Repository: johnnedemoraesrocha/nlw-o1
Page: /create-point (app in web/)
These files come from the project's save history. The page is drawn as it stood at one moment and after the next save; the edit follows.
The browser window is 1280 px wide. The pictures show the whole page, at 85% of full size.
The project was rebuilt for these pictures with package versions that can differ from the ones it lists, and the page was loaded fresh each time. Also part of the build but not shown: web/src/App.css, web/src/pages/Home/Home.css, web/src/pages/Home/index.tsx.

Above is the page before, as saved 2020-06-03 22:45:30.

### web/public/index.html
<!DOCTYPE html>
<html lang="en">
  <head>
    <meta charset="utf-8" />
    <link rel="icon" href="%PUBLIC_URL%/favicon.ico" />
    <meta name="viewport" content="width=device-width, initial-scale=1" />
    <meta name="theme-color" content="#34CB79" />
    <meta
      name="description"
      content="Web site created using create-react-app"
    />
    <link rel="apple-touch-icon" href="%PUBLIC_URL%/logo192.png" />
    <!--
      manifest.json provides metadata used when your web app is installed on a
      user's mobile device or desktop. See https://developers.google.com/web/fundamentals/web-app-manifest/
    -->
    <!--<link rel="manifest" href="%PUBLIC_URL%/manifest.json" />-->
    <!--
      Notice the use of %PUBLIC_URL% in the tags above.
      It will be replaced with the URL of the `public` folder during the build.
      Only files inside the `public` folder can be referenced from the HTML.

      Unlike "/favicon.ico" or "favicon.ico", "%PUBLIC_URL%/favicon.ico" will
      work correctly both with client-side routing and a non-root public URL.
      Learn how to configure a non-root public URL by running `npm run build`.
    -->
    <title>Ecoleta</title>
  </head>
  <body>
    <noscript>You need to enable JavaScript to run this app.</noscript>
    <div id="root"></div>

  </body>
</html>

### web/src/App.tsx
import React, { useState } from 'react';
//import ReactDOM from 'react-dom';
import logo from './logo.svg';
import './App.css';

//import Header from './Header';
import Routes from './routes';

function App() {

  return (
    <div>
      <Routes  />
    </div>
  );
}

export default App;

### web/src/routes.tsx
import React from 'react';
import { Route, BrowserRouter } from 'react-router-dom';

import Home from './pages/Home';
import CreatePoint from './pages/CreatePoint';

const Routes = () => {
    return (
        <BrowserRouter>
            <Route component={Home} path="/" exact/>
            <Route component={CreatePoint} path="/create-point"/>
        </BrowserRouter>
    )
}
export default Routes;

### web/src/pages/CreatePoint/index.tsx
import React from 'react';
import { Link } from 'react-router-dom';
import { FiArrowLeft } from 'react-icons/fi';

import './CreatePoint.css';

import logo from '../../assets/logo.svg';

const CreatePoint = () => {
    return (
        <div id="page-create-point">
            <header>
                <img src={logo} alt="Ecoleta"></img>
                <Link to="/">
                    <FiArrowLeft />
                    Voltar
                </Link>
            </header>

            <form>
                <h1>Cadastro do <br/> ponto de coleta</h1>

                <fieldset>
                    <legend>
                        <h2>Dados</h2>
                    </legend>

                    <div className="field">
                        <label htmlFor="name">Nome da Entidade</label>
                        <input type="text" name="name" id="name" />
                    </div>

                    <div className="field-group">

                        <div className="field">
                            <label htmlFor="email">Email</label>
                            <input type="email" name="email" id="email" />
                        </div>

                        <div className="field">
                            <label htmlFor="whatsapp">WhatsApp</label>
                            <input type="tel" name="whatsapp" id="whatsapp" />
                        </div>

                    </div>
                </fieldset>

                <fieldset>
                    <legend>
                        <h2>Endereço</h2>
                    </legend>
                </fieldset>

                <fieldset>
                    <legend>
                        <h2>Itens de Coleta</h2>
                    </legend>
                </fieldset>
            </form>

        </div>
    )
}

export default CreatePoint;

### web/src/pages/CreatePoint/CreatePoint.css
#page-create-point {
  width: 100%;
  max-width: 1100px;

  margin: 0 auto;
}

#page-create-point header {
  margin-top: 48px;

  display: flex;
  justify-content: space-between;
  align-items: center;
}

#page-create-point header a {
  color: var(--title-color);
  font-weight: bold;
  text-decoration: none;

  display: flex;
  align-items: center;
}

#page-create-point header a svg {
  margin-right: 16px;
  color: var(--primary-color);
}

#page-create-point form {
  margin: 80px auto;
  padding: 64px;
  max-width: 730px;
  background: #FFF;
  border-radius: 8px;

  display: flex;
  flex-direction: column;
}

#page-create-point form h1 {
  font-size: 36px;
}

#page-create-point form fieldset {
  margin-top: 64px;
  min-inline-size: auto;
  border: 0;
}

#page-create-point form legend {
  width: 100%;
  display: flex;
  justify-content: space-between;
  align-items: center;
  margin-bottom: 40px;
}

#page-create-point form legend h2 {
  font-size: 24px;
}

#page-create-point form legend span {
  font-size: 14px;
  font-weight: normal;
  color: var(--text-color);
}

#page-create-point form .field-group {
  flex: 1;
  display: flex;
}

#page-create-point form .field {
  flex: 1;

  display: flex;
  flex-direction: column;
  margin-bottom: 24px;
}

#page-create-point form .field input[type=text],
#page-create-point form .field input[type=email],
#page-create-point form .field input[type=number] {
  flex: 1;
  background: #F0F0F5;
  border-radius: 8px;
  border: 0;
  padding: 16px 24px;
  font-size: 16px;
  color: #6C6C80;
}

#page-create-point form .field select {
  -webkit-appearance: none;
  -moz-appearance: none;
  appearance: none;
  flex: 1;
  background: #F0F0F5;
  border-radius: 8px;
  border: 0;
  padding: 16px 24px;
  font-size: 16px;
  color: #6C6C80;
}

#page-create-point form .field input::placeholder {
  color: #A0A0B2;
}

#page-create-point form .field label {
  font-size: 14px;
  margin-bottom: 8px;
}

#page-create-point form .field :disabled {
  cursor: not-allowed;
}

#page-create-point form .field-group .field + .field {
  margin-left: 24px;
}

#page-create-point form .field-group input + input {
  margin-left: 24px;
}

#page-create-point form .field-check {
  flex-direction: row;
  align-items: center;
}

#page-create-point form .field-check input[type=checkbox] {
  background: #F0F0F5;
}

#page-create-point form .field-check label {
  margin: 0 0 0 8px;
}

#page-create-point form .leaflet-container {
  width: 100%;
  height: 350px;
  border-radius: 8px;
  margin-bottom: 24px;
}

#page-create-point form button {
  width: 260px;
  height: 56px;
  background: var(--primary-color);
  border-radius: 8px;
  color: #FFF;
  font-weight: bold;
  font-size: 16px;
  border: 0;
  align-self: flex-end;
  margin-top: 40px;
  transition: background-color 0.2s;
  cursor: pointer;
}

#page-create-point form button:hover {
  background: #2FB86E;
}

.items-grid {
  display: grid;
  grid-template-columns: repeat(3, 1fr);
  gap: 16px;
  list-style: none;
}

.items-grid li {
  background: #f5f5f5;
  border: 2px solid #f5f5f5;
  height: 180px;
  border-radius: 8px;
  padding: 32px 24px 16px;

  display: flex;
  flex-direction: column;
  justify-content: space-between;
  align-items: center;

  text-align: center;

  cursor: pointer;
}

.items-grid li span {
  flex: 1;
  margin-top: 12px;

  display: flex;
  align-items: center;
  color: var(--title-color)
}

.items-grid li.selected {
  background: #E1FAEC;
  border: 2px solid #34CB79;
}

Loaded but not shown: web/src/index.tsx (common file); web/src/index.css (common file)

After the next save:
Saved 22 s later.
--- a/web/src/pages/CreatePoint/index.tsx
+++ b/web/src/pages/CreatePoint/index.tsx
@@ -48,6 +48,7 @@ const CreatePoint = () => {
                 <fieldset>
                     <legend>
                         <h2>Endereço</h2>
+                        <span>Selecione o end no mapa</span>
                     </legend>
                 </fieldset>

----------------

## EXERCISE REQUIREMENTS
Work through the entries, filtering for the string "background", and copy each line that holds it.

## RESPONSE TO THE EXERCISE
  background: #FFF;
  background: #F0F0F5;
  background: #F0F0F5;
  background: #F0F0F5;
  background: var(--primary-color);
  transition: background-color 0.2s;
  background: #2FB86E;
  background: #f5f5f5;
  background: #E1FAEC;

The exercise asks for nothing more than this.